What is being asked ▸ Scan the material for "cloud". Copy every line it appears in.

Study material ▸

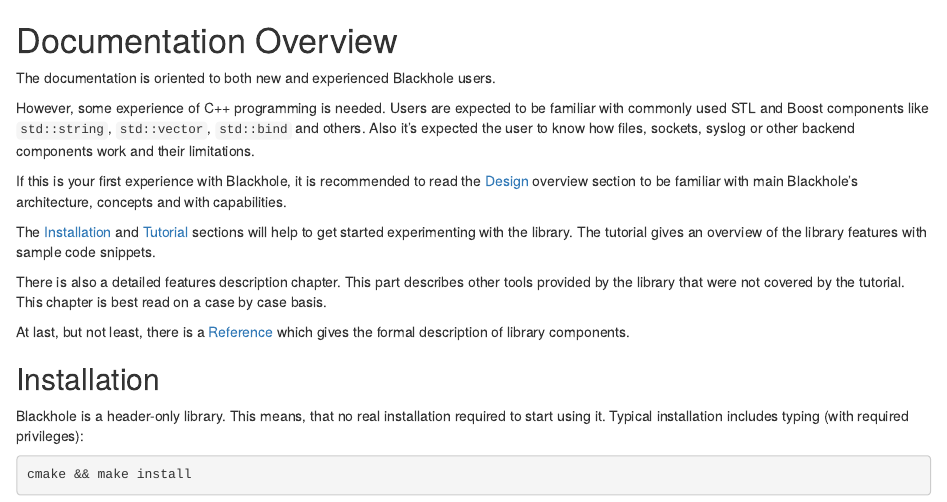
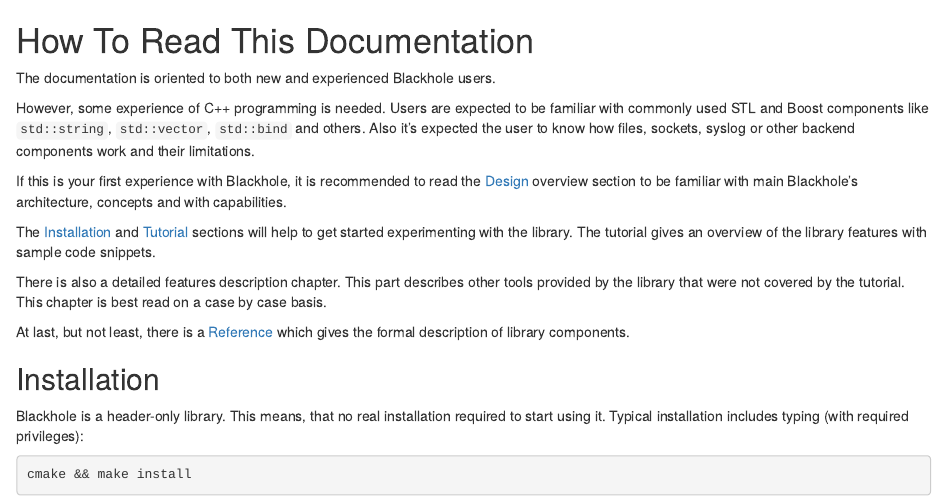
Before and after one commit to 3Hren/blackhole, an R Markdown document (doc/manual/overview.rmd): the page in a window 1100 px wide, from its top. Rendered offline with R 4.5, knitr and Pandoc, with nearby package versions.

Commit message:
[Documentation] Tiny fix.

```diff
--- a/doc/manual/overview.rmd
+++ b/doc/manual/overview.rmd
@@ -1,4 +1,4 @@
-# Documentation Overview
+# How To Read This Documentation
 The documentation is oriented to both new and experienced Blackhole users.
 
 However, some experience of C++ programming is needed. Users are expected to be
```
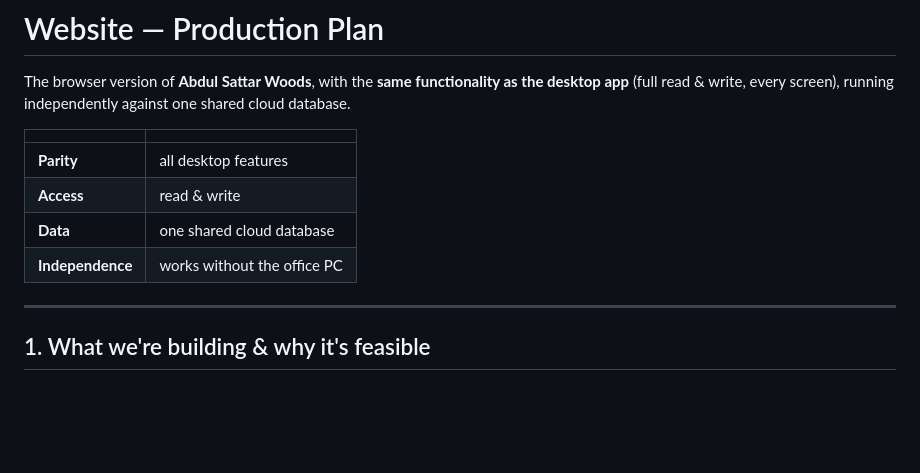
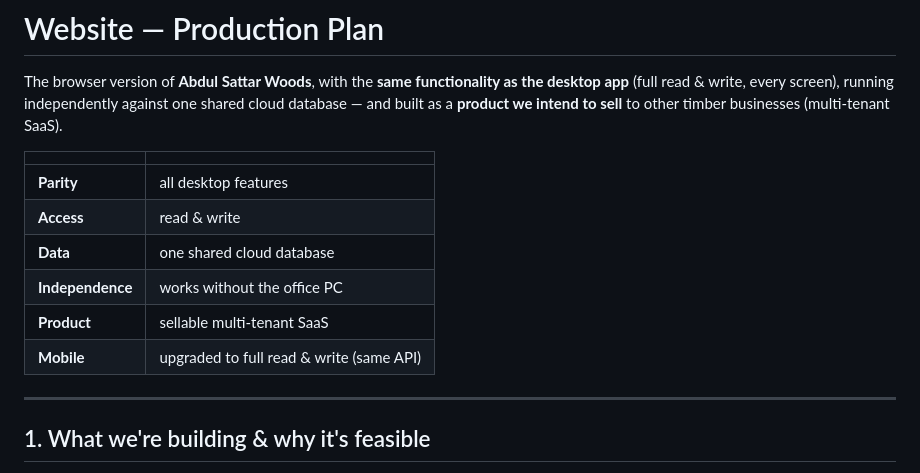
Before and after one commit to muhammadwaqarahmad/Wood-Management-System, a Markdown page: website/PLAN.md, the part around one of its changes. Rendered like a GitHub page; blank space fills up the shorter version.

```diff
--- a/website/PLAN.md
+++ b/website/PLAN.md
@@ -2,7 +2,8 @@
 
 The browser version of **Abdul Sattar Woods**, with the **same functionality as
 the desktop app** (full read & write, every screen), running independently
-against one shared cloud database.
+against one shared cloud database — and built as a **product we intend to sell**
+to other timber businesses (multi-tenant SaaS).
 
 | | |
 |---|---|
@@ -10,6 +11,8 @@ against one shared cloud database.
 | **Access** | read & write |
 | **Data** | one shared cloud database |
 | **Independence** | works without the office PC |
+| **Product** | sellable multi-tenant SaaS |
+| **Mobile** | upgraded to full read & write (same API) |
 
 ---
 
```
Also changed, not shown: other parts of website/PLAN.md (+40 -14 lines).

Answer ▸
-against one shared cloud database.
+against one shared cloud database — and built as a **product we intend to sell**
@@ -10,6 +11,8 @@ against one shared cloud database.
 | **Data** | one shared cloud database |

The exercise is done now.